Lena Kourkoutis, assistant professor of applied and engineering physics, has received a Packard Fellowship for Science and Engineering from the David and Lucile Packard Foundation.
The five-year, $875,000 award has gone to 18 of the nation’s most innovative early-career scientists and engineers, the foundation says. Established in 1988, the fellowships provide early-career scientists with flexible funding and freedom to take risks and explore new frontiers in their fields.
Kourkoutis, a Rebecca Q. and James C. Morgan Sesquicentennial Faculty Fellow, studies new functionalities that emerge at the interfaces of materials. Her electron microscopy group develops techniques to understand such phenomena in complex oxides, a class of materials that exhibits a rich variety of properties that are unattainable in conventional semiconductors.

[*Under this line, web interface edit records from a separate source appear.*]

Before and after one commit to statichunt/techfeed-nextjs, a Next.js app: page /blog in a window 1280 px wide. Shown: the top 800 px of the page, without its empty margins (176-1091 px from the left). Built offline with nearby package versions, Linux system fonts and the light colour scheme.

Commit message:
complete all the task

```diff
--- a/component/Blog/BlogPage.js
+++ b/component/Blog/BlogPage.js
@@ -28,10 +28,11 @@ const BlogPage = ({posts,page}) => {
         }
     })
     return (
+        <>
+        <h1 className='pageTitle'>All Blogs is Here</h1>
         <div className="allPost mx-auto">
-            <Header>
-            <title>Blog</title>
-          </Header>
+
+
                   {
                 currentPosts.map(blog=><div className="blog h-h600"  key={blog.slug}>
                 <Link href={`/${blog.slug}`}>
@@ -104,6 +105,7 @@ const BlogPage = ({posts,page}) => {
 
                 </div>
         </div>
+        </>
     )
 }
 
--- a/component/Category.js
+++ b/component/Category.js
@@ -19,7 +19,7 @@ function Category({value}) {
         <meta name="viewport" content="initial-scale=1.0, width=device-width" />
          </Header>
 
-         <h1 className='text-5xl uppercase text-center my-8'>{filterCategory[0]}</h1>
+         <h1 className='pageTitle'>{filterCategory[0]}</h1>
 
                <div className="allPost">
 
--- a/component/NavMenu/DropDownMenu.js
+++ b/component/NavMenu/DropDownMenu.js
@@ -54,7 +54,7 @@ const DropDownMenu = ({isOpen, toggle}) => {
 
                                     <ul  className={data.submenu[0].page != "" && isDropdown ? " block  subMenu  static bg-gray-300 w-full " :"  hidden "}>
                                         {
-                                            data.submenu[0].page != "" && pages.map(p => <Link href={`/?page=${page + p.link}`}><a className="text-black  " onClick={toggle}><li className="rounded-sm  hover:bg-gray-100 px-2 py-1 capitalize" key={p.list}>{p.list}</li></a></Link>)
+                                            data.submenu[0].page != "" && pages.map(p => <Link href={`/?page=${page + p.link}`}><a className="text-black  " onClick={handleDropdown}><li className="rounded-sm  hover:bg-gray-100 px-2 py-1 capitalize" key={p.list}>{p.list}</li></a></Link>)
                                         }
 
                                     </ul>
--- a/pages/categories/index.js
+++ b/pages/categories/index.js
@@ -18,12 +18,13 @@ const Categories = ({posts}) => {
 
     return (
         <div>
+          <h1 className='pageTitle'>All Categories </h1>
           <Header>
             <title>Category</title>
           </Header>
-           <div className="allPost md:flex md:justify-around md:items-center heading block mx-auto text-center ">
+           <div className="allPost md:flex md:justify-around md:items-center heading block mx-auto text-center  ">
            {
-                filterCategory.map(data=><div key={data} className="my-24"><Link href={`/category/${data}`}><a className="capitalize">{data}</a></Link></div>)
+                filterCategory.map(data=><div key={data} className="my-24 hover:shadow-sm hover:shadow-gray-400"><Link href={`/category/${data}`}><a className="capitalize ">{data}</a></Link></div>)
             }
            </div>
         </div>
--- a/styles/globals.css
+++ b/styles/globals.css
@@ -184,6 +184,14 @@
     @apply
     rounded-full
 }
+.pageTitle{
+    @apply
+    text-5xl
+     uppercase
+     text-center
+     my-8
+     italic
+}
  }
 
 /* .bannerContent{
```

To date, the foundation has awarded $346 million to support 523 scientists and engineers from 52 top national universities.